Oil noodles are types of Asian-style noodles often included in traditional Cantonese dishes. These types of cooked noodles can be made from scratch according to traditional recipes, and they are also usually available in various specialty Asian markets. Original recipes for oil noodles can be traced to mainland China, though several variations on oil noodle dishes can be found in other countries, such as Taiwan and the Philippines. Basic ingredients for this type of Chinese noodle usually include egg whites, wheat flour, corn oil, and a preservative ingredient called sodium benzoate that allows an oil noodle batch to be stored for a long time without spoiling.
Making oil noodles from scratch entails a process similar to that for other kinds of Asian noodles. The initial pasta dough is made from a mixture of water, wheat flour, and salt to taste. Egg whites or whole eggs can be used as binding agents according to individual cooks' preferences or regional traditions. The main difference in recipes for these noodles is the addition of light oil along with the eggs to help hold the rest of the ingredients together and to give these noodles their unique flavor.
Corn oil is usually the most popular ingredient choice for oil noodles because it results in a pleasing taste and does not solidify in cold temperatures as easily as some other types of oil. Some Asian cooks who make their own noodles prefer palm or coconut oil as an alternative. Mass-produced oil noodles are often made with corn oil because this ingredient is generally the most cost effective.
Finished oil noodles can be included in a variety of dishes, such as soups and salads. Popular cold salad recipes with noodles are tossed with ingredients such as bokchoy, bean sprouts, cabbage, and soy sauce. These variations on salad also sometimes provide a handy dish to use up leftover slices of beef or chicken. Many appetizer soups in Chinese restaurants are also frequently made with oil noodles.

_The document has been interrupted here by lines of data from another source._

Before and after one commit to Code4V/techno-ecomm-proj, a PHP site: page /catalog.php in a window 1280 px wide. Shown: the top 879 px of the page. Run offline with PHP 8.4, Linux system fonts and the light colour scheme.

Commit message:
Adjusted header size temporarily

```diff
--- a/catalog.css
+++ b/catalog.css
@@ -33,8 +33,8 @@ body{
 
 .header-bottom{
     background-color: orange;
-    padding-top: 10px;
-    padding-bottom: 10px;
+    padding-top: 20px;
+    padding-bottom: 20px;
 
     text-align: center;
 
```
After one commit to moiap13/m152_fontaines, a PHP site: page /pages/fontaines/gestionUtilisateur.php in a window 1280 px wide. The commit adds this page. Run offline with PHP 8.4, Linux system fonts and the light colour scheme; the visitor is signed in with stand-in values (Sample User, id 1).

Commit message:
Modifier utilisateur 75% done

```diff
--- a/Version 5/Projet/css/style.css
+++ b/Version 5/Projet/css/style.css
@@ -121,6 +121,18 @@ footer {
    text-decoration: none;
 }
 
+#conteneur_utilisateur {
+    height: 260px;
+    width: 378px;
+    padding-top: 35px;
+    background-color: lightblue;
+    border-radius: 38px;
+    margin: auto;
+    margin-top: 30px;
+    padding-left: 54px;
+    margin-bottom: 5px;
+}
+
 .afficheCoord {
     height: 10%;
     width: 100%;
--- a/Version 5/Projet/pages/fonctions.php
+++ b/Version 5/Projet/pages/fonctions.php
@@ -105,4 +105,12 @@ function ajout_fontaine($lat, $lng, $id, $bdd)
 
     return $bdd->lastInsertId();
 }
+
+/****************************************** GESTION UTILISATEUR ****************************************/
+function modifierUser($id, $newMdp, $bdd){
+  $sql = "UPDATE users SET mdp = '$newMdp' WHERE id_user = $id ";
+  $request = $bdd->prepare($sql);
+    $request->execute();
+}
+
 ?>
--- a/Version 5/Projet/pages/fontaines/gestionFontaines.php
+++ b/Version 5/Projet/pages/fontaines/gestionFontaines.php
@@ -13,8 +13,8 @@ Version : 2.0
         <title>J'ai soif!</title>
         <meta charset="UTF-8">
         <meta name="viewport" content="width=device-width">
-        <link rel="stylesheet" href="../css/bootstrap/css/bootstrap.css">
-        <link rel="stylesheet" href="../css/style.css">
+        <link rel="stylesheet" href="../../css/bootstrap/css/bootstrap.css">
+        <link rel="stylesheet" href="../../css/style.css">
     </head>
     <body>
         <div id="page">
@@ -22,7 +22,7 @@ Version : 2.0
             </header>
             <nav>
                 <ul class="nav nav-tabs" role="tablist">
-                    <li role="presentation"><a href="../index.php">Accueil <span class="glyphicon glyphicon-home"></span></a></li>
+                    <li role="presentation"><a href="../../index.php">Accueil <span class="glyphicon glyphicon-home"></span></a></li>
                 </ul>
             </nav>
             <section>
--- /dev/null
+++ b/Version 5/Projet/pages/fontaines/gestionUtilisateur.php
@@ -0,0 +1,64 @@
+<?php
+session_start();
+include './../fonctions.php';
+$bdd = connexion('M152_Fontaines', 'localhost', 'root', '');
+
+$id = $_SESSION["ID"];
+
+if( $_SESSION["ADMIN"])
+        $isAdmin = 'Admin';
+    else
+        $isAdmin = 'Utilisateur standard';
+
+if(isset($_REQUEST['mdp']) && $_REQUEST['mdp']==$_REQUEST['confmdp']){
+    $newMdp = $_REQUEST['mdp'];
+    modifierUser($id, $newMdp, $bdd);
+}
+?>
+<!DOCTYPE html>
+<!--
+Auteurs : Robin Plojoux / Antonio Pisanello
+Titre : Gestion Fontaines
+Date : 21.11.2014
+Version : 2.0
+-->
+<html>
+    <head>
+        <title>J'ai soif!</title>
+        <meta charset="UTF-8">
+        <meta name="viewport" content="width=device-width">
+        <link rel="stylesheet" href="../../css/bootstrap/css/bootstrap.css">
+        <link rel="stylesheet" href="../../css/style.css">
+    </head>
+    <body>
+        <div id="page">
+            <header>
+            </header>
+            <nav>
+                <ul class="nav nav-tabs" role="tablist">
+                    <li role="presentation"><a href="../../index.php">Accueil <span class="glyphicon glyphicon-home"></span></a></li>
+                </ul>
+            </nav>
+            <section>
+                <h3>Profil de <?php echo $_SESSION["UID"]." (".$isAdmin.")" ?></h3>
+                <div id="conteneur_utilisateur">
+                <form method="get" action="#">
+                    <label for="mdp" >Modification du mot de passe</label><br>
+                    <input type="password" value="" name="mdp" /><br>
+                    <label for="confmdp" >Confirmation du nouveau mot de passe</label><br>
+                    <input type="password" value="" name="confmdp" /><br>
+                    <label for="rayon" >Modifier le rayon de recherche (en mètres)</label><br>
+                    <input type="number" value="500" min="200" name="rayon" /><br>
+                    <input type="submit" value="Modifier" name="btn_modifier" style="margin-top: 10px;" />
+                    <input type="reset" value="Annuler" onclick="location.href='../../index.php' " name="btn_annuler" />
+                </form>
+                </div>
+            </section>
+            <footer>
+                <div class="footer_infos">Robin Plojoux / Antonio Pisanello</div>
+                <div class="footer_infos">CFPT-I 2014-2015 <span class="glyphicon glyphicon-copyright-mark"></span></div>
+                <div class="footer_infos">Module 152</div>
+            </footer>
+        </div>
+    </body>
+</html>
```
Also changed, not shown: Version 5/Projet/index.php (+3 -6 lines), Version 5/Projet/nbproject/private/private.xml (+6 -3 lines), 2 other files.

Pancit refers to these kinds of noodles used in Filipino dishes such as pancit estacion cooked with a type of smoked fish called tinapa. Some Filipino cooks like to substitute oil noodles for egg noodles in a popular dish known as pansit sinanta that is cooked with flavored broth and chicken. Lutong pancit is another oil noodle dish made with various chopped and sauteed seafood pieces such as shrimp, squid, and tinapa.